The issue of climate change is one that appears to be intensifying which means we really need to do something about it. Using renewable and recyclable products is always at the forefront of ways to tackle climate change, but the conversation rarely includes the clothes we wear. Fashion is the second dirtiest industry in the world, second to energy. Due to the rise in fast fashion, over consumption is rife meaning a great amount of waste is produced. These wasted clothing items, which are dumped in landfills, tend to contain dyes and toxins that are harmful for the environment. In addition, the amount of water used to produce clothing is extremely high; 2,700 gallons for one cotton t-shirt!
This all points to the fact that the clothes we buy have a great impact on the environment. Our desire for cheap, trendy clothing is doing more harm than good to our planet. So, what can we do about it? The onus falls on both the consumers and the designers as there must be sustainable options for us to purchase. With the rising concern for the future of our planet, several brands have opted for more sustainable practices in order to reduce their impact on the crisis.
Stella McCartney could be seen as a pioneer for sustainability as her brand was built around this ethos. Growing up vegetarian and being an avid campaigner for animal rights, McCartney has always had sustainability close to her heart. All her stores, offices and studios are powered by wind and energy. Recycling is also a big aspect of the brand as they strive to use recyclable materials in their collections. McCartney also enjoys discovering new technologies and methods to improve the sustainability of her brand, as she did in her collaboration with Adidas. This collaboration resulted in the brand’s most sustainable collection yet with the materials being 70% recycled. Another method McCartney uses to reduce waste is to design garments that people want and will not want to throw away. Once an outlier in her industry, it seems that other luxury fashion brands are taking a hint and improving their sustainability efforts.
Tala is an activewear brand dedicated to offering on-trend, affordable, high-performance activewear that is 100% upcycled. This means that all their garments are made by transforming waste materials into new clothes; saving an average of 14 litres of water and 750 grams of carbon dioxide per item compared to non-recycled materials. In addition, their labels are 100% plantable paper and their packaging is recyclable.

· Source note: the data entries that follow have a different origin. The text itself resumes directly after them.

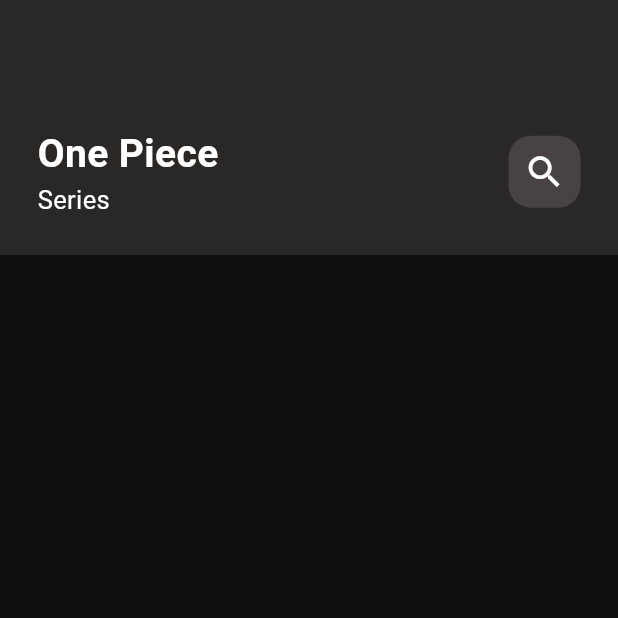
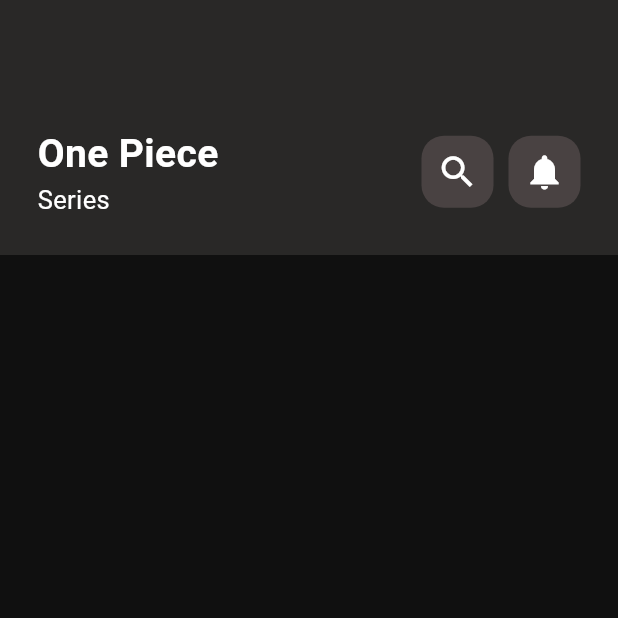
Before and after one commit to daironpf/aprendiendo-dart-y-flutter, a Flutter app: the screen it shows after launch, on a phone screen of 412 x 824 dp, the top half of it. Run offline on Flutter 3.47's test engine with Material 3 defaults, Android fonts, the phone set to English and light mode, and no system bars.

Commit message:
agregado notificacion, terminado con el header

```diff
--- a/onepice/lib/src/widgets/header_widget.dart
+++ b/onepice/lib/src/widgets/header_widget.dart
@@ -40,6 +40,23 @@ class HeaderWidget extends StatelessWidget {
                   onPressed: () {},
                 ),
               ),
+
+              const SizedBox(width: 10.0), // sirve de separador
+
+              Container(
+                decoration: BoxDecoration(
+                  color: const Color.fromARGB(255, 73, 66, 66),
+                  borderRadius: BorderRadius.circular(15),
+                ),
+                child: IconButton(
+                  icon: const Icon(
+                    Icons.notifications,
+                    size: 28,
+                    color: Colors.white,
+                  ),
+                  onPressed: () {},
+                ),
+              ),
             ],
           ),
         ],
```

One of the first high street labels truly engaging in sustainability is H&M, launching its conscious collection in 2010. This collection features trendy and stylish pieces that are designed to promote the use of recycled materials in the fashion industry. H&M is constantly creating new, sustainable materials to produce their garments, the latest being orange fibre, bloom foam and piñatex. Whilst this collection stands out for its materials, the designs and prices are still classic H&M, displaying that you do not need to break the bank or change up your style to help the environment.
These three brands are a great example of how the fashion industry can reduce its significant impact on the environment. Sustainability is not limited to these brands and more are beginning to comprehend just how substantial this issue is. However, this is just the start, there is still a long way to go to improve the sustainability of the fashion industry. But it appears that we have taken that crucial first step to a greener future.